The idea that a low-calorie diet may reduce the risk of breast cancer has helped to sell several popular cancer-prevention diet books. But a short and sudden bout of starvation may do just the opposite, according to a new study that finds higher breast cancer rates in Dutch women who lived through a brief famine at the end of World War II.
As Allied forces tried to bring the war to a rapid conclusion by advancing on the Rhine bridge in Arnhem, The Netherlands, in the fall of 1944, German authorities imposed a food embargo. For 6 months, the Dutch starved. Adult caloric intake plummeted from 1500 to 700 kilocalories per day.
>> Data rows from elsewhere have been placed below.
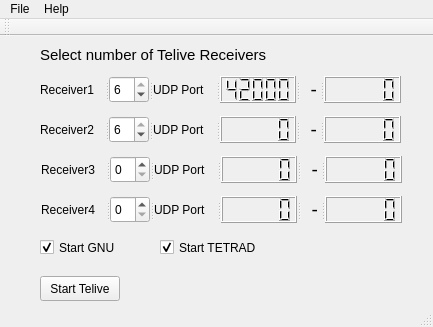
First picture: the form in mainwindow.ui, repository oz1jua/StrTelive, before the edit.
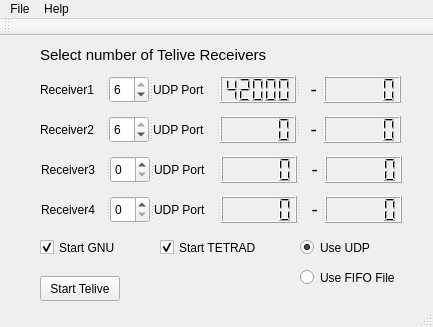
Second picture: the form after the edit.

The edit to the form file:
```diff
--- a/mainwindow.ui
+++ b/mainwindow.ui
@@ -278,6 +278,35 @@
      <string/>
     </property>
    </widget>
+   <widget class="QRadioButton" name="radioButton_FIFO">
+    <property name="geometry">
+     <rect>
+      <x>300</x>
+      <y>230</y>
+      <width>100</width>
+      <height>23</height>
+     </rect>
+    </property>
+    <property name="text">
+     <string>Use FIFO File</string>
+    </property>
+   </widget>
+   <widget class="QRadioButton" name="radioButton_UDP">
+    <property name="geometry">
+     <rect>
+      <x>300</x>
+      <y>200</y>
+      <width>100</width>
+      <height>23</height>
+     </rect>
+    </property>
+    <property name="text">
+     <string>Use UDP</string>
+    </property>
+    <property name="checked">
+     <bool>true</bool>
+    </property>
+   </widget>
   </widget>
   <widget class="QMenuBar" name="menuBar">
    <property name="geometry">
```
Left out of the diff: 8 changed lines with no effect on the pictures.
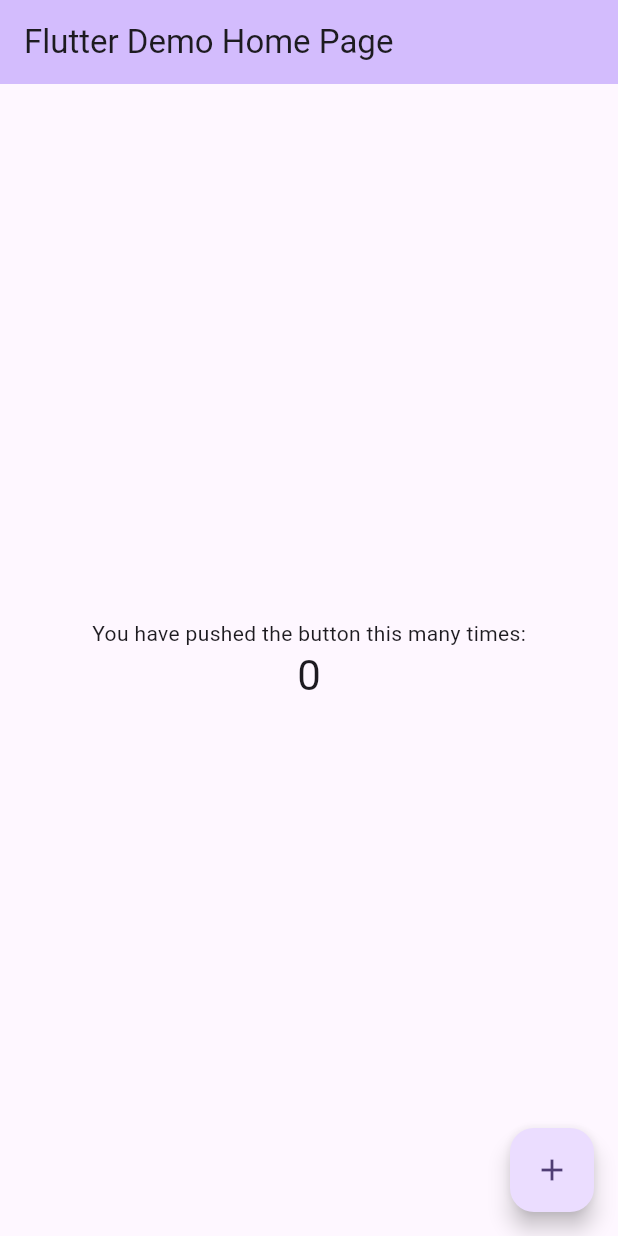
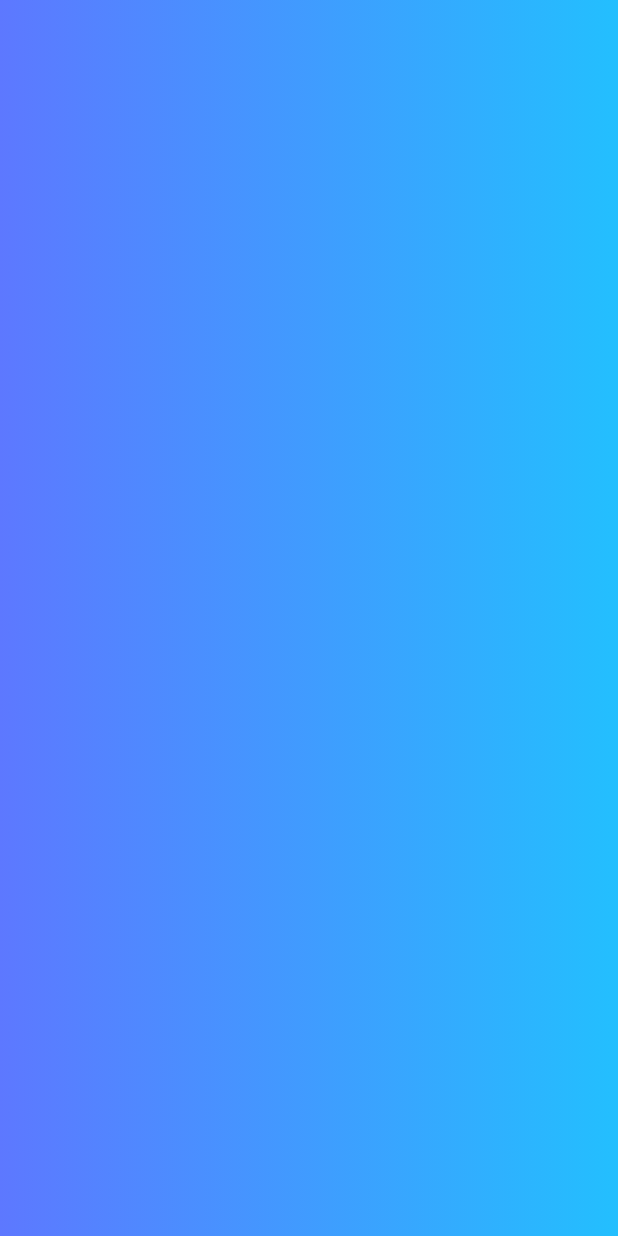
Before and after one commit to LemonLabours/BookBode, a Flutter app: the screen it shows after launch, on a phone screen of 412 x 824 dp. Run offline on Flutter 3.47's test engine with Material 2 defaults, Android fonts, the phone set to English and light mode, and no system bars; our stand-ins replace animated_splash_screen, bloc, page_transition.

```diff
--- a/lib/app/Core/utilities/constants/colors.dart
+++ b/lib/app/Core/utilities/constants/colors.dart
@@ -7,3 +7,10 @@ const hMnueColor = Color(0xFFe1edff);
 const textColor = Color(0xFF4b4e58);
 const hLightGray = Color(0xFFb1b5c1);
 const hDarkGray = Color(0xFF5e6069);
+
+
+const babyAndDarkBlueGradient = LinearGradient(
+  begin: Alignment.centerLeft,
+  end: Alignment.centerRight,
+  colors: [primary, secondary], // Dark to Light Blue
+);
--- a/lib/app/Views/Intro/intro_view.dart
+++ b/lib/app/Views/Intro/intro_view.dart
@@ -0,0 +1,19 @@
+import 'package:flutter/material.dart';
+
+import '../../Core/utilities/constants/colors.dart';
+
+class IntroView extends StatelessWidget {
+  const IntroView({super.key});
+
+  @override
+  Widget build(BuildContext context) {
+    return Scaffold(
+      body: Container(
+        decoration: const BoxDecoration(
+          gradient: babyAndDarkBlueGradient,
+        ),
+        // Rest of your scaffold's content here...
+      ),
+    );
+  }
+}
--- a/lib/main.dart
+++ b/lib/main.dart
@@ -1,4 +1,8 @@
+import 'package:animated_splash_screen/animated_splash_screen.dart';
 import 'package:flutter/material.dart';
+import 'package:page_transition/page_transition.dart';
+import 'package:project_3/app/Views/Intro/intro_view.dart';
+import 'app/Core/utilities/constants/colors.dart';
 
 void main() {
   runApp(const MyApp());
@@ -7,119 +11,20 @@ void main() {
 class MyApp extends StatelessWidget {
   const MyApp({super.key});
 
-  // This widget is the root of your application.
   @override
   Widget build(BuildContext context) {
     return MaterialApp(
-      title: 'Flutter Demo',
-      theme: ThemeData(
-        // This is the theme of your application.
-        //
-        // TRY THIS: Try running your application with "flutter run". You'll see
-        // the application has a blue toolbar. Then, without quitting the app,
-        // try changing the seedColor in the colorScheme below to Colors.green
-        // and then invoke "hot reload" (save your changes or press the "hot
-        // reload" button in a Flutter-supported IDE, or press "r" if you used
-        // the command line to start the app).
-        //
-        // Notice that the counter didn't reset back to zero; the application
-        // state is not lost during the reload. To reset the state, use hot
-        // restart instead.
-        //
-        // This works for code too, not just values: Most code changes can be
-        // tested with just a hot reload.
-        colorScheme: ColorScheme.fromSeed(seedColor: Colors.deepPurple),
-        useMaterial3: true,
+      theme: ThemeData(),
+      home: AnimatedSplashScreen(
+        duration: 4000,
+        splash: Image.asset('assets/imgs/BBLogo.png'),
+        splashIconSize: 200.0,
+        nextScreen: const IntroView(),
+        splashTransition: SplashTransition.slideTransition,
+        pageTransitionType: PageTransitionType.rightToLeftWithFade,
+        backgroundColor: secondary,
       ),
-      home: const MyHomePage(title: 'Flutter Demo Home Page'),
+      debugShowCheckedModeBanner: false,
     );
   }
 }
-
-class MyHomePage extends StatefulWidget {
-  const MyHomePage({super.key, required this.title});
-
-  // This widget is the home page of your application. It is stateful, meaning
-  // that it has a State object (defined below) that contains fields that affect
-  // how it looks.
-
-  // This class is the configuration for the state. It holds the values (in this
-  // case the title) provided by the parent (in this case the App widget) and
-  // used by the build method of the State. Fields in a Widget subclass are
-  // always marked "final".
-
-  final String title;
-
-  @override
-  State<MyHomePage> createState() => _MyHomePageState();
-}
-
-class _MyHomePageState extends State<MyHomePage> {
-  int _counter = 0;
-
-  void _incrementCounter() {
-    setState(() {
-      // This call to setState tells the Flutter framework that something has
-      // changed in this State, which causes it to rerun the build method below
-      // so that the display can reflect the updated values. If we changed
-      // _counter without calling setState(), then the build method would not be
-      // called again, and so nothing would appear to happen.
-      _counter++;
-    });
-  }
-
-  @override
-  Widget build(BuildContext context) {
-    // This method is rerun every time setState is called, for instance as done
-    // by the _incrementCounter method above.
-    //
-    // The Flutter framework has been optimized to make rerunning build methods
-    // fast, so that you can just rebuild anything that needs updating rather
-    // than having to individually change instances of widgets.
-    return Scaffold(
-      appBar: AppBar(
-        // TRY THIS: Try changing the color here to a specific color (to
-        // Colors.amber, perhaps?) and trigger a hot reload to see the AppBar
-        // change color while the other colors stay the same.
-        backgroundColor: Theme.of(context).colorScheme.inversePrimary,
-        // Here we take the value from the MyHomePage object that was created by
-        // the App.build method, and use it to set our appbar title.
-        title: Text(widget.title),
-      ),
-      body: Center(
-        // Center is a layout widget. It takes a single child and positions it
-        // in the middle of the parent.
-        child: Column(
-          // Column is also a layout widget. It takes a list of children and
-          // arranges them vertically. By default, it sizes itself to fit its
-          // children horizontally, and tries to be as tall as its parent.
-          //
-          // Column has various properties to control how it sizes itself and
-          // how it positions its children. Here we use mainAxisAlignment to
-          // center the children vertically; the main axis here is the vertical
-          // axis because Columns are vertical (the cross axis would be
-          // horizontal).
-          //
-          // TRY THIS: Invoke "debug painting" (choose the "Toggle Debug Paint"
-          // action in the IDE, or press "p" in the console), to see the
-          // wireframe for each widget.
-          mainAxisAlignment: MainAxisAlignment.center,
-          children: <Widget>[
-            const Text(
-              'You have pushed the button this many times:',
-            ),
-            Text(
-              '$_counter',
-              style: Theme.of(context).textTheme.headlineMedium,
-            ),
-          ],
-        ),
-      ),
-      floatingActionButton: FloatingActionButton(
-        onPressed: _incrementCounter,
-        tooltip: 'Increment',
-        child: const Icon(Icons.add),
-      ), // This trailing comma makes auto-formatting nicer for build methods.
-    );
-  }
-}
```
Also changed, not shown: lib/app/Views/Booking/booking_view.dart (+10 -0 lines), lib/app/Views/Home/home_view.dart (+10 -0 lines), lib/app/Views/Hotel Details/hotel_detail_view.dart (+10 -0 lines), lib/app/Views/Notifiy/notifiy_view.dart (+10 -0 lines), lib/app/Views/Orders/order_view.dart (+10 -0 lines), lib/app/Views/Profile/profile_view.dart (+10 -0 lines), pubspec.yaml (+6 -34 lines), assets/imgs/1.png (added), assets/imgs/2.png (added), assets/imgs/3.png (added), assets/imgs/4.png (added), assets/imgs/5.png (added), assets/imgs/6.png (added), assets/imgs/BBLogo.png (added), 3 more files, 3 other files.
Food abruptly became abundant again when The Netherlands was liberated on 5 May 1945.
To determine whether famine had an effect on the incidence of breast cancer, epidemiologist Sjoerd Elias and colleagues at the Julius Center for Health Sciences and Primary Care in Utrecht analyzed data from a breast cancer study that began in 1974. Between 1983 and 1986, as part of the screening protocol for the study, a group of 15,396 participants who lived through the famine responded to a detailed questionnaire. From their answers, Elias's group calculated a "famine score" that estimated the degree of malnutrition of each participant. Then they randomly selected 2352 women and referenced their health records against various cancer registries.
Women who reported being hit hardest by the famine had a significantly elevated risk of breast cancer, 1.5 times higher than those who had had the most to eat, the group reports in the 7 April issue of the Journal of the National Cancer Institute. The risk was even more pronounced, two times higher, for those aged 2 to 9 at the time of the famine. The researchers suspect that temporary malnutrition followed by plentiful food at a young age may have had a lasting effect on the balance of hormones--such as insulinlike growth factor I and sex steroids--that have been linked to breast cancer.
"The rather surprising results ... [also] remind scientists to keep an open mind on the direction of any effects of starvation on cancer risk," says cancer epidemiologist Tim Key of the University of Oxford, U.K. He adds that the study is an "important contribution" because it's the first to relate breast cancer risk to women's self-reported estimates of starvation intensity, which are more precise than demographics alone, but he cautions that the findings still need to be confirmed.
Background on the "Hunger Winter" of 1944-1945